In reality, the £10 minimum agreed by the TUC almost 5 years ago is rapidly falling behind a genuine living wage, with at least 14 per cent inflation since, which is why Usdaw (in our forthcoming annual conference document) calls for £10 as the immediate minimum, “rising with either inflation or average wages, whichever is greater”.
Alongside calls for more systematic action on equal pay for women workers, these fighting demands could and should be used to engage, motivate and mobilise workers into action.
Workers Need SocialismUnderlying the wide-ranging policies being debated at STUC is the urgent need for root and branch transformation of the entire system we live under.
Every specific demand for action points to the need for democratic public ownership and control of industries and services, if workers are not to remain enslaved by the pursuit of maximum profit by those in power. In one word, it demands socialism.
That won’t be gifted to us by the capitalist class, nor by parties married to the mis-named 'free enterprise' economy.
It won’t be achieved by resting on our laurels after agreeing transformative policies at STUC Congress.
It requires consciously-led mass action around achieving those policies, rooted in an understanding that we are engaged in a struggle between opposing classes.
We need to prepare workers at every level for what is at stake.
If we fail to prepare, we have to prepare to fail!

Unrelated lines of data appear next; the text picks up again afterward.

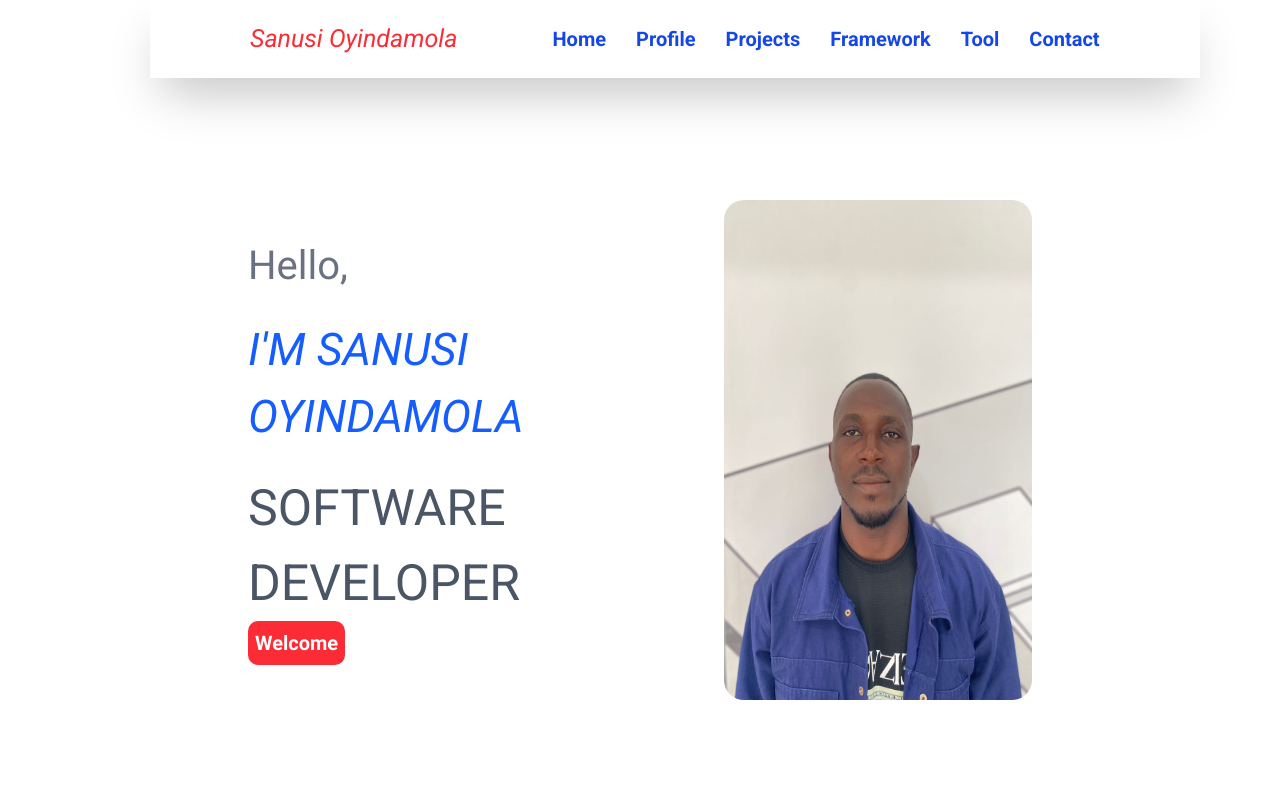
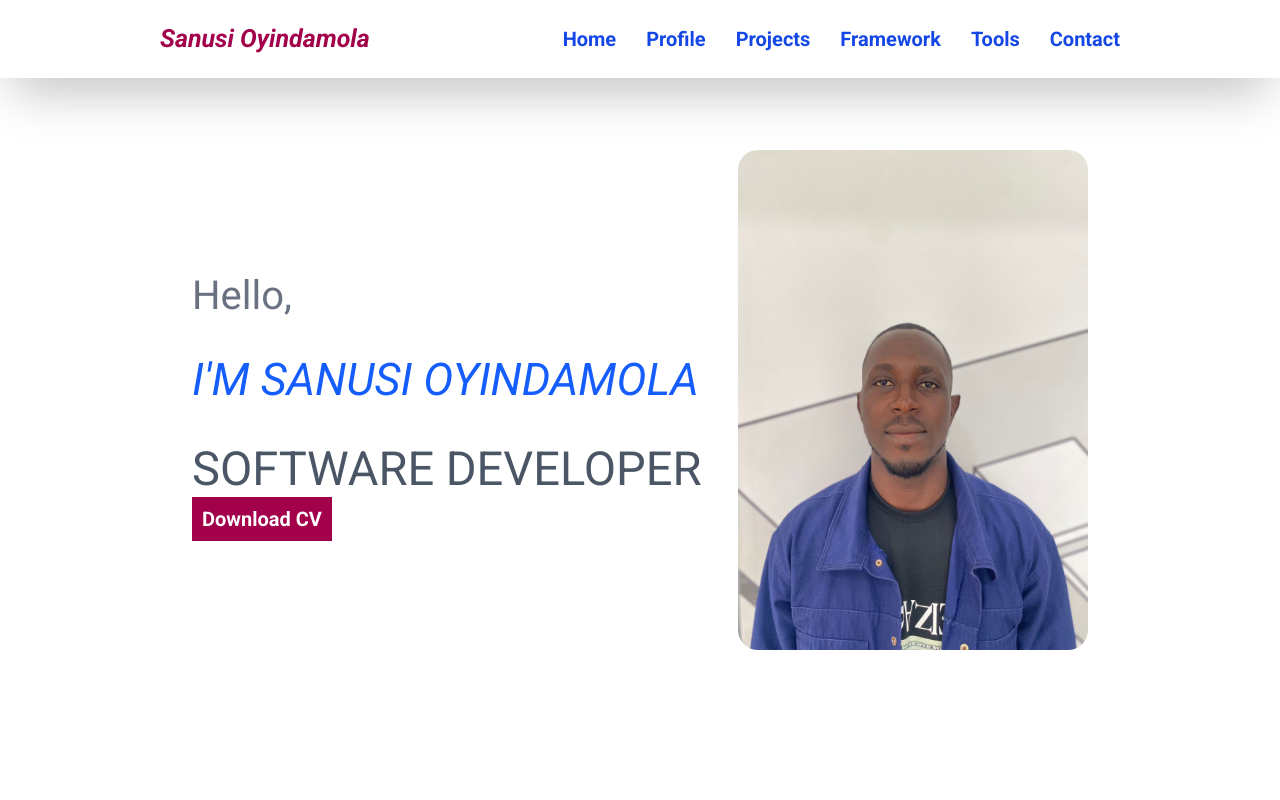
Before and after one commit to Oyindamola1111/portfolio, a React (Vite) app: page /Contact in a window 1280 px wide. Shown: the top 800 px of the page. Built offline with nearby package versions, Linux system fonts and the light colour scheme.

Commit message:
second commit

```diff
--- a/src/index.css
+++ b/src/index.css
@@ -13,14 +13,14 @@
 
 body {
   margin: 0;
-  padding: 50px 150px 20px 150px;
+  /* padding: 50px 150px 20px 150px; */
   font-family:"Roboto", sans-serif;
 }
 .head{
   position: fixed;
   z-index:1;
   top:0px;
-  width:82%;
+  width: 100%;
 }
 .firstlogo{
   border-radius: 20px;
--- a/src/pages/Contact.tsx
+++ b/src/pages/Contact.tsx
@@ -1,18 +1,60 @@
 // import React from 'react'
+import { FaEnvelope, FaLinkedin, FaPhone, FaGithub } from "react-icons/fa";
 
 const Contact = () => {
   return (
-    <div id="contact" className="h-[50vh]">
-      <div>
-        <h1>Contact Me</h1>
-      </div>
-      <div>
-        <main>
-          <a href=""><img src="" alt="logo" /></a>
-        </main>
+    <div className="min-h-screen flex items-center justify-center bg-gray-100 px-6 py-12">
+      <div className="bg-white rounded-2xl shadow-xl p-10 max-w-xl w-full">
+        <h2 className="text-3xl font-bold text-center mb-8 text-purple-900">Contact Me</h2>
+
+        <div className="space-y-6 text-gray-700 text-lg">
+          {/* Email */}
+          <div className="flex items-center gap-4">
+            <FaEnvelope className="text-purple-700 text-2xl" />
+            <a href="mailto:ajalajohnson27@gmail.com" className="hover:text-purple-500 transition">
+              ajalajohnson27@gamil.com
+            </a>
+          </div>
+
+          {/* LinkedIn */}
+          <div className="flex items-center gap-4">
+            <FaLinkedin className="text-blue-600 text-2xl" />
+            <a
+              href="https://www.linkedin.com/in/sanusi-oyindamola"
+              target="_blank"
+              rel="noopener noreferrer"
+              className="hover:text-blue-500 transition"
+            >
+              linkedin.com/in/sanusi-oyindamola
+            </a>
+          </div>
+
+          {/* Phone */}
+          <div className="flex items-center gap-4">
+            <FaPhone className="text-green-600 text-2xl" />
+            <a href="tel:+2347055469687" className="hover:text-green-500 transition">
+              +2347055469687
+            </a>
+          </div>
+
+          {/* GitHub */}
+          <div className="flex items-center gap-4">
+            <FaGithub className="text-black text-2xl" />
+            <a
+              href="https://github.com/Oyindamola1111"
+              target="_blank"
+              rel="noopener noreferrer"
+              className="hover:text-gray-700 transition"
+            >
+              github.com/Oyindamola1111
+            </a>
+          </div>
+        </div>
       </div>
     </div>
-  )
-}
+  );
+};
+
+
 
 export default Contact
--- a/src/pages/Framework.tsx
+++ b/src/pages/Framework.tsx
@@ -9,14 +9,14 @@ import { RiTailwindCssFill } from "react-icons/ri";
 
 const Framework = () => {
   return (
-    <div id="framework" className="h-[50vh]">
+    <div id="framework" className="h-[70vh]">
       <div className="flex justify-center">
         <h1 className="text-blue-700 text-[45px] font-bold">Frameworks</h1>
       </div>
      <div className="flex justify-center items-center gap-[100px] h-[50vh]">
       <main className="frame">
          <p className=" text-red-400">
-      <IoLogoHtml5 size={100} /></p>
+      <IoLogoHtml5 size={100}/></p>
       <p>Html</p>
       </main>
       <main  className="frame">
--- a/src/pages/Home.tsx
+++ b/src/pages/Home.tsx
@@ -3,24 +3,42 @@
 
 const Home = () => {
   return (
-    <div id="home">
+    <div
+      id="home"
+      className="h-[100vh] pr-[15%] pl-[15%] flex justify-between items-center "
+    >
       {/* home page section */}
-      <div className="h-[100vh] pr-[10%] pl-[10%] flex justify-between items-center">
+      {/* <div > */}
       {/* <div className="flex justify-between"> */}
-     <section>
-       <h1 className="text-[40px] mb-[20px] text-gray-500">Hello,</h1>
-      <i className="text-[45px] text-blue-600">I'M SANUSI OYINDAMOLA</i>
-      <h1 className="text-[50px] mt-[20px] text-gray-600">SOFTWARE DEVELOPER</h1>
-      <button className="p-[7px] text-[20px] bg-red-500 text-white font-bold">Welcome</button>
+      <section className="">
+        <h1 className="text-[40px] mb-[20px] text-gray-500 max-md:text-[27px]">
+          Hello,
+        </h1>
+        <i className="text-[45px] text-blue-600 max-md:text-[30px]">
+          I'M SANUSI OYINDAMOLA
+        </i>
+        <h1 className="text-[47px] mt-[20px] text-gray-600 max-md:text-[35px]">
+          SOFTWARE DEVELOPER
+        </h1>
+        <a
+          className="p-[10px] text-[20px] bg-pink-800 text-white font-bold hover:bg-orange-600"
+          href=""
+        >
+          Download CV
+        </a>
       </section>
       <section>
-     <img className="firstlogo w-[350px] h-[500px]" src="logo.jpg" alt="logo" />
+        <img
+          className="firstlogo w-[350px] h-[500px]"
+          src="logo.jpg"
+          alt="logo"
+        />
       </section>
       {/* </div> */}
-     </div>
+      {/* </div> */}
       {/* Home page section ended */}
     </div>
-  )
-}
+  );
+};
 
-export default Home
+export default Home;
--- a/src/pages/Profile.tsx
+++ b/src/pages/Profile.tsx
@@ -2,11 +2,11 @@
 
 const Profile = () => {
   return (
-    <div id="profile" className="profile h-[100vh] ">
+    <div id="profile" className="profile h-[100vh]  ">
       <section className="flex justify-center">
         <h1 className="text-blue-700 text-[45px] font-bold pb-[50px]">My Profile</h1>
       </section>
-      <section className="flex justify-between items-center">
+      <section className="flex justify-between items-center  pr-[7%] pl-[7%]">
         <main>
           <img className="biglogo w-[350px] h-[500px]" src="biglogo.jpg" alt="logo" />
         </main>
--- a/src/pages/Tools.tsx
+++ b/src/pages/Tools.tsx
@@ -2,19 +2,19 @@
 
 const Tools = () => {
   return (
-    <div id="tools" className="h-[50vh] mt-[100px]">
+    <div id="tools" className="h-[100vh] pr-[10%] pl-[10%]">
       <div className="flex justify-center ">
         <h1 className="text-blue-700 text-[45px] font-bold pb-[50px]">Tools used</h1>
       </div>
       <div>
-      <h1 className="text-[25px] text-green-900">Github</h1>
-      <h1 className="text-[25px] text-green-900">Context Api</h1>
-      <h1 className="text-[25px] text-green-900">Responsive Designs</h1>
-      <h1 className="text-[25px] text-green-900">Figma</h1>
-      <h1 className="text-[25px] text-green-900">Chrome</h1>
+      <h1 className="text-[25px] text-green-900 bg-blue-300 w-[max-content] py-[7px] p-[80px] hover:text-[30px]">Github</h1>
+      <h1 className="text-[25px] text-white  bg-red-600 w-[max-content] py-[7px] p-[80px] mt-[20px] hover:text-[30px]">Context Api</h1>
+      <h1 className="text-[25px] text-black  bg-green-400 w-[max-content] py-[7px] p-[80px] mt-[20px] hover:text-[30px]">Responsive Designs</h1>
+      <h1 className="text-[25px] text-green-900  bg-yellow-300 w-[max-content] py-[7px] p-[80px] mt-[20px] hover:text-[30px]">Figma</h1>
+      <h1 className="text-[25px] text-blue-200  bg-red-600 w-[max-content] py-[7px] p-[80px] mt-[20px] hover:text-[30px] hover:bg-red-400">Chrome</h1>
       </div>
     </div>
   )
-}
+};
 
 export default Tools
--- a/src/static/Header.tsx
+++ b/src/static/Header.tsx
@@ -3,18 +3,19 @@
 
 const Header = () => {
   return (
-    <div className="head shadow-2xl bg-white pt-[20px] pb-[20px] pl-[100px] pr-[100px] flex justify-between items-center">
+    <div className="head shadow-2xl bg-white pt-[20px] pb-[20px] pl-[160px] pr-[160px] flex justify-between items-center max-md:bg-red-500">
       <div>
-     <a href="#home"> <i className="text-[25px] text-red-500">Sanusi Oyindamola</i></a>
+     <a href="#home"> <i className="text-[25px] text-pink-800 font-bold hover:text-red-700 sm:w-[90%] md:w-[80%] lg:w-[60%]
+  mx-auto max-md:text-[20px]">Sanusi Oyindamola</i></a>
       </div>
       <div className="text-[20px] text-blue-700 font-bold">
         <ul className="flex gap-[30px]">
-          <li><a href="#home">Home</a></li>
-         <li><a href="#profile">Profile</a></li>
-         <li><a href="#projects">Projects</a></li>
-         <li><a href="#framework">Framework</a></li>
-         <li><a href="#tool">Tool</a></li>
-         <li><a href="#contact">Contact</a></li>
+          <li><a className=" hover:text-sky-500" href="#home">Home</a></li>
+         <li><a className="hover:text-sky-500" href="#profile">Profile</a></li>
+         <li><a  className="hover:text-sky-500" href="#projects">Projects</a></li>
+         <li><a  className="hover:text-sky-500" href="#framework">Framework</a></li>
+         <li><a  className="hover:text-sky-500" href="#tool">Tools</a></li>
+         <li><a  className="hover:text-sky-500" href="#contact">Contact</a></li>
         </ul>
       </div>
     </div>
```
Also changed, not shown: src/pages/Projects.tsx (+8 -8 lines). Lines whose indentation alone changed are shown as unchanged.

With a socialist vision of the future, and key fighting policies to mobilise around, pockets of struggle in recent times prove that we can organise to win. The alternative is too horrendous to contemplate, regardless of the details around Brexit.